    For silver and bright gold.”
    And he led the farmer and his mare
    Down a passdage dark and cold.
    He led them through some iron gates
    And to a great rock wall.
    Like moles they went, nigh double-bent
    ’til they came to the sleeper’s hall.
    From Macclesfield to Mobberley
    If you have wares to sell,
    Don’t leave the path at the Wizard’s Inn
    Or drink at the Wizard’s well.

  5. With fear this farmer wide did gaze
    And loudly did he moan,
    For full dressed knights each with a mount,
    Except for one alone.
    “These are King Arthur’s gallant men,
    Who await on England’s need.
    So fill your purse and leave your mare
    And leave the edge with speed.”
    From Macclesfield to Mobberley
    If you have wares to sell,
    Don’t leave the path at the Wizard’s Inn
    Or drink at the Wizard’s well.

  6. This farmer returned a very rich man,
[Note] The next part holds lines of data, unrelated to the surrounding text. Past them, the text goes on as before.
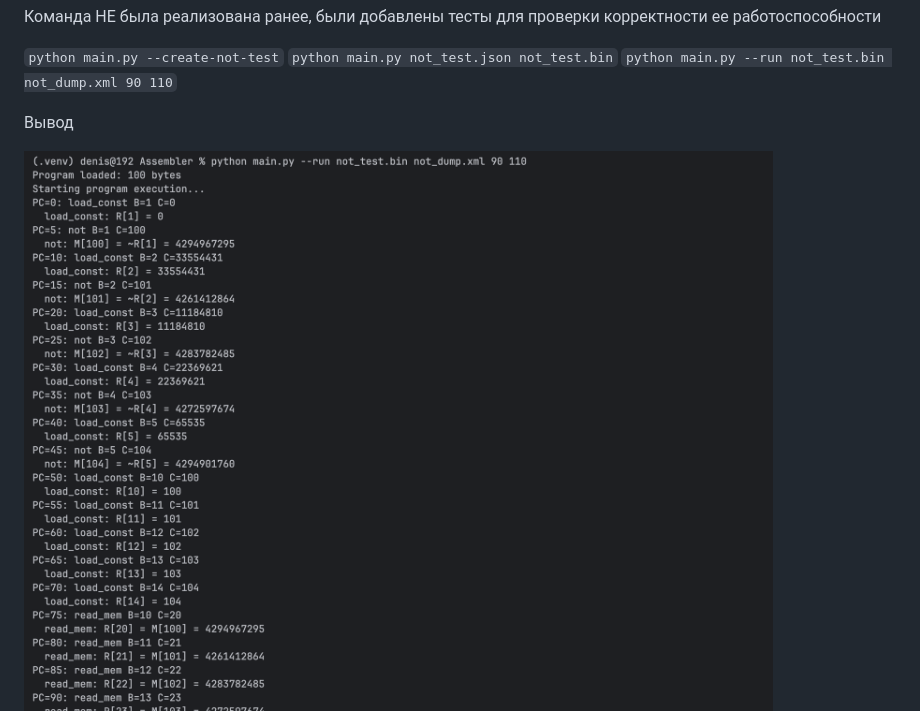
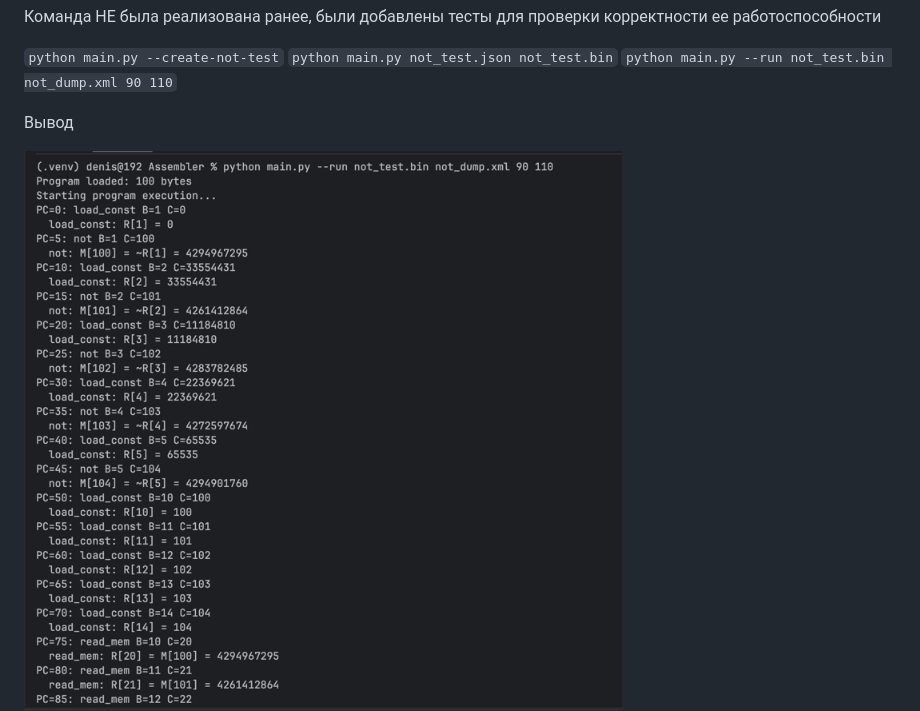
Before and after one commit to Denchiquero/Assembler, a Markdown page: README.md, the part around the change. Drawn GitHub-style; pictures changed too: img_6.png (added).

Commit message:
stage 4.5

```diff
--- a/README.md
+++ b/README.md
@@ -313,5 +313,5 @@ Error message (if it is)
 
 Вывод
 
-![img_4.png](img_4.png)
+![img_6.png](img_6.png)
 ![img_5.png](img_5.png)
```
    Though his story caused him pain.
    For those who would search for the iron gates
    Did search the Edge in vain.
    But some do say that old Nell Beck
    Did find the iron gate
    And some do say she stricken was
    With the March Hare as her mate.
    From Macclesfield to Mobberley
    If you have wares to sell,
    Don’t leave the path at the Wizard’s Inn
    Or drink at the Wizard’s well.